Tuesday, February 20, 2007


a sister's hope

For the past month or so I've been tutoring ESL students...only once a week, but I've developed a sort of relationship with two of the students. G and Ed are sister and brother. G has been in the United States since 1981 (as I learned tonight), and Ed arrived in the United States about four weeks ago.

Even though G has been here for 25 years, and Ed has been here for three weeks, they're pretty close to each other in terms of English levels. G is a bit more advanced, but Ed has the potential to surpass her soon, because he's completed college in El Salvador, where he was a computer teacher. I was amazed at how quickly he was picking it all up, and his questions really astounded me - in his third week of English, he was asking me when the vowels were pronounced with a long sound or a short sound - for example, movie vs. mom vs. moment. Crikey.

The first couple of times I worked with G as Ed sat to the side, listening. The third week, G told me that it was her brother's turn, and we worked on his book. I realized that there were some words and concepts that were mutually not known/understood, so I decided to work on those things.

Last week we were going over the parts of the face, and other body parts, and the good ole' standby of "head, shoulders, knees, and toes" came to me. So we stood up, and sang the song, and acted it out.

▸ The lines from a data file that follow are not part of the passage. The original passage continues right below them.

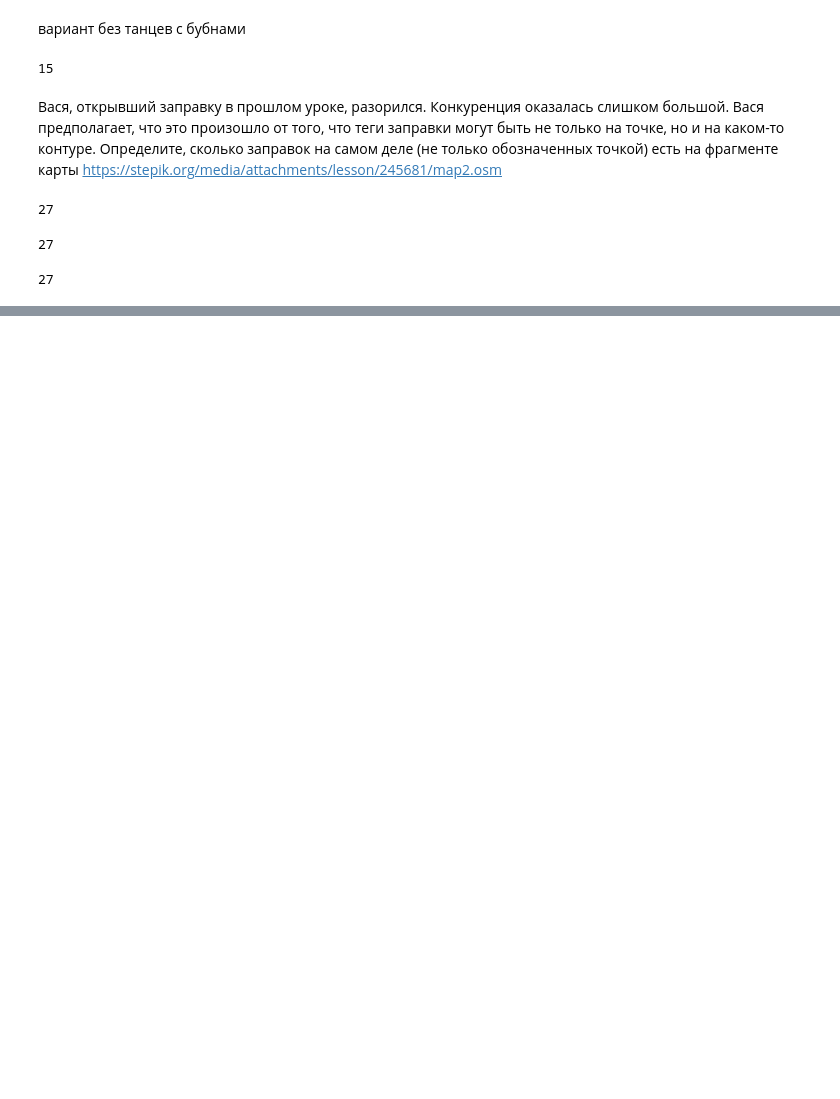
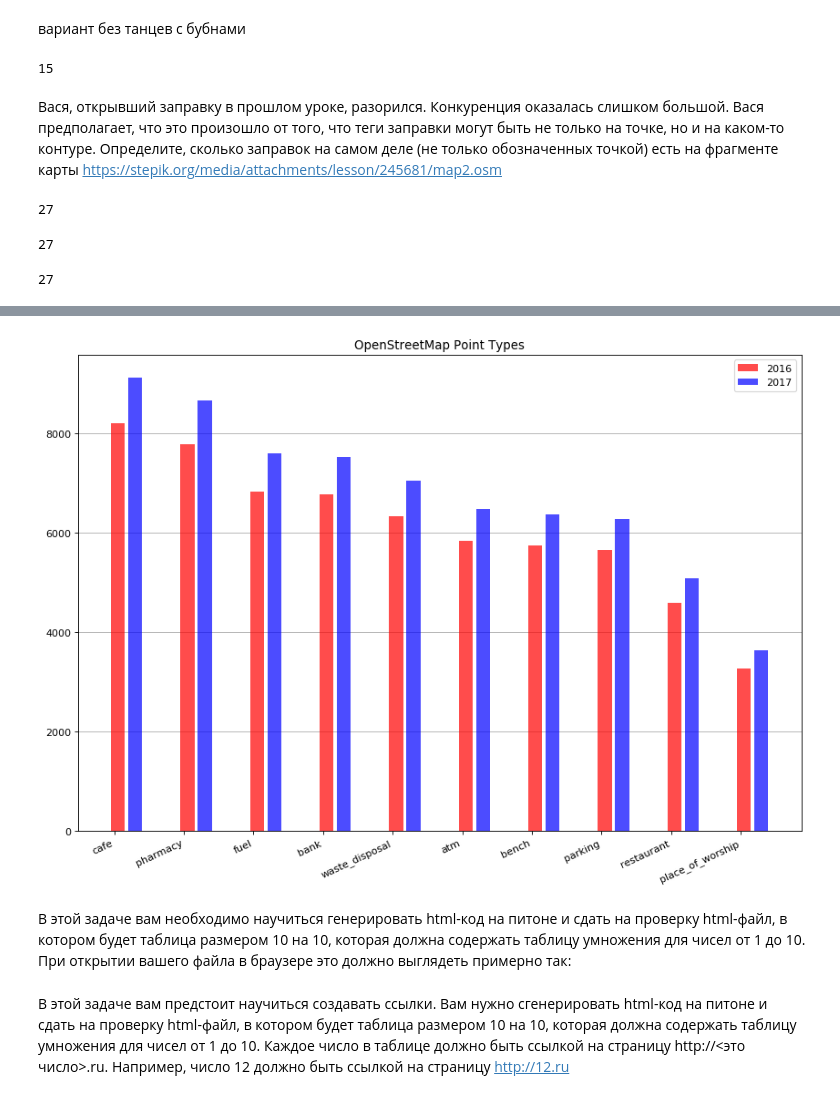
Before and after one commit to natasha-mezhennaya/python_practical_problems, a Jupyter notebook: CourseSummary.ipynb, the cells around one changed output, grey strips where cells are left out. Drawn from its saved outputs; the diff is of its cells as text; code cells hidden in the pictures; blank space fills up the shorter version.

```diff
--- a/CourseSummary.ipynb
+++ b/CourseSummary.ipynb
@@ -493,0 +597,43 @@ with open('map2.osm', 'r', encoding='utf8') as f:
+# %%
+#!/usr/bin/env python3
+# vim: set ai et ts=4 sw=4:
+
+import matplotlib as mpl
+import matplotlib.pyplot as plt
+import matplotlib.dates as mdates
+import datetime as dt
+import csv
+
+data_names = ['cafe', 'pharmacy', 'fuel', 'bank', 'waste_disposal',
+              'atm', 'bench', 'parking', 'restaurant',
+              'place_of_worship']
+data_values = [9124, 8652, 7592, 7515, 7041, 6487, 6374, 6277,
+               5092, 3629]
+
+dpi = 80
+fig = plt.figure(dpi = dpi, figsize = (1024 / dpi, 768 / dpi) )
+mpl.rcParams.update({'font.size': 10})
+
+plt.title('OpenStreetMap Point Types')
+
+ax = plt.axes()
+ax.yaxis.grid(True, zorder = 1)
+
+xs = range(len(data_names))
+
+plt.bar([x + 0.05 for x in xs], [ d * 0.9 for d in data_values],
+        width = 0.2, color = 'red', alpha = 0.7, label = '2016',
+        zorder = 2)
+plt.bar([x + 0.3 for x in xs], data_values,
+        width = 0.2, color = 'blue', alpha = 0.7, label = '2017',
+        zorder = 2)
+plt.xticks(xs, data_names)
+
+fig.autofmt_xdate(rotation = 25)
+
+plt.legend(loc='upper right')
+fig.savefig('bars.png')
+# %% [output]
+[figure, added]
+# %% [markdown]
+В этой задаче вам необходимо научиться генерировать html-код на питоне и сдать на проверку html-файл, в котором будет таблица размером 10 на 10, которая должна содержать таблицу умножения для чисел от 1 до 10. При открытии вашего файла в браузере это должно выглядеть примерно так:
@@ -493,0 +649,2 @@ with open('map2.osm', 'r', encoding='utf8') as f:
+# %% [markdown]
+В этой задаче вам предстоит научиться создавать ссылки. Вам нужно сгенерировать html-код на питоне и сдать на проверку html-файл, в котором будет таблица размером 10 на 10, которая должна содержать таблицу умножения для чисел от 1 до 10. Каждое число в таблице должно быть ссылкой на страницу http://<это число>.ru. Например, число 12 должно быть ссылкой на страницу http://12.ru
```
Also changed, not shown: parts of 14 cells of this notebook.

I began the song not remembering how it went, but then "eyes, and ears, and mouth, and nose" came back to me. It was really fun, and I left with the great feeling that they were learning English, and that I was doing something useful for them.

This week G showed up alone, and she told me that Ed had gotten a job - cleaning, at night - so he wouldn't be coming to class anymore. She was clearly distraught, and she opened up to me, in her broken English, saying that she was afraid that her brother would keep working, and never learn English, and follow the track of her life. She said that he had the education, and was smart, and if he just stuck with his classes, he'd be able to avoid what she was going through; he'd be able to get a job as a bilingual computer teacher. She said that she only makes $10 an hour (and for as long as she doesn't know English, that's as much as she'll make), and that gives her a little over a $1,000 a month, and rent is $800. Her daughter, who has a daughter, is 23 and has two more semesters of college...she said that her daughter has to finish college, that it was the most important thing that she could ever do for her life.

I don't know what it was that made G sign up for these classes, but I really hope and pray that it gives her the tools to chase and attain her still-living, still-possible American dream.

My old roommate ran a program for high school aged hispanic kids and she'd have all this information on their parents and it never failed to amaze me how they'd make it for families of four, five, six on such a low income.

There are many opportunities to learn English as you obviously know, but they have to take them.

I hope it works out for both G and Ed.
I used to give lessons as well and once they got good enough (this group was japanese) I brought over some tapes of friends and we were able to discuss the episode- it was fun!!!
I really do hape they make it- knowledge is power- so power to them and keep up the good work!!!
It's sad that people struggle in life do to language barriers... however, I find it even more sad that they're forced to migrate from their home country because they have no chance for the "sueno Americano" there.
Meg, we misssssssss you! Blog for us again! Please....?
where did you go?
Post a Comment

<< Home

This page is powered by Blogger. Isn't yours?